TASK STATEMENT
In the entries below, work out how many lines include "xlsx", and write only that number.

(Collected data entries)

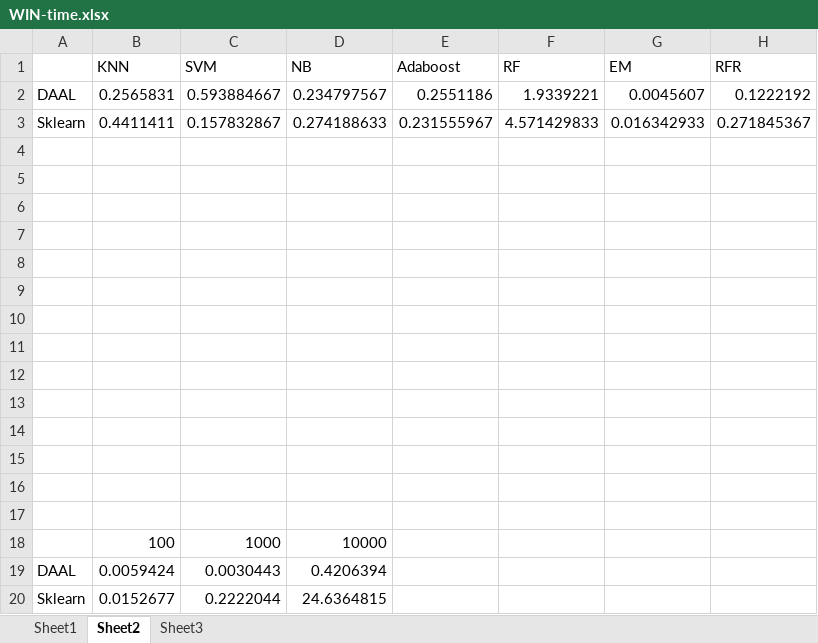
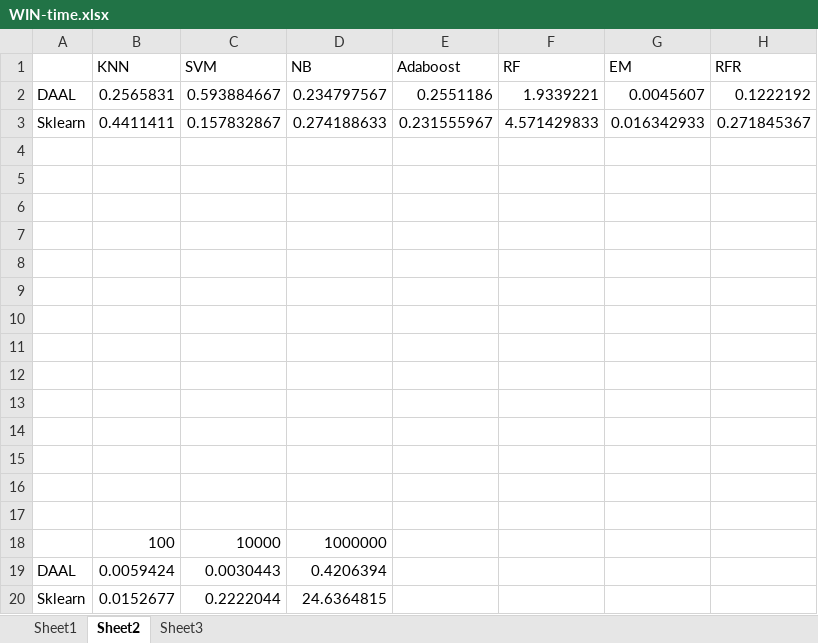
Before and after one commit to scaactk/-, an Excel workbook: WIN-time.xlsx, sheet Sheet2, drawn as a sheet; values as stored, in another font and other column widths than the file's, no borders; charts and pictures not drawn; removed rows and columns are numbered as before the commit, all else as after; the diff names each change by its address in the sheet, - before the commit and + after, or states it on an @@ line.

```diff
--- a/WIN-time.xlsx (sheet Sheet2)
+++ b/WIN-time.xlsx (sheet Sheet2)
-row 18:  | 100 | 1000 | 10000
+row 18:  | 100 | 10000 | 1000000
```
Also changed, not shown: sheet Sheet1, charts or pictures, OSX-time.xlsx.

RESPONSE BELOW
4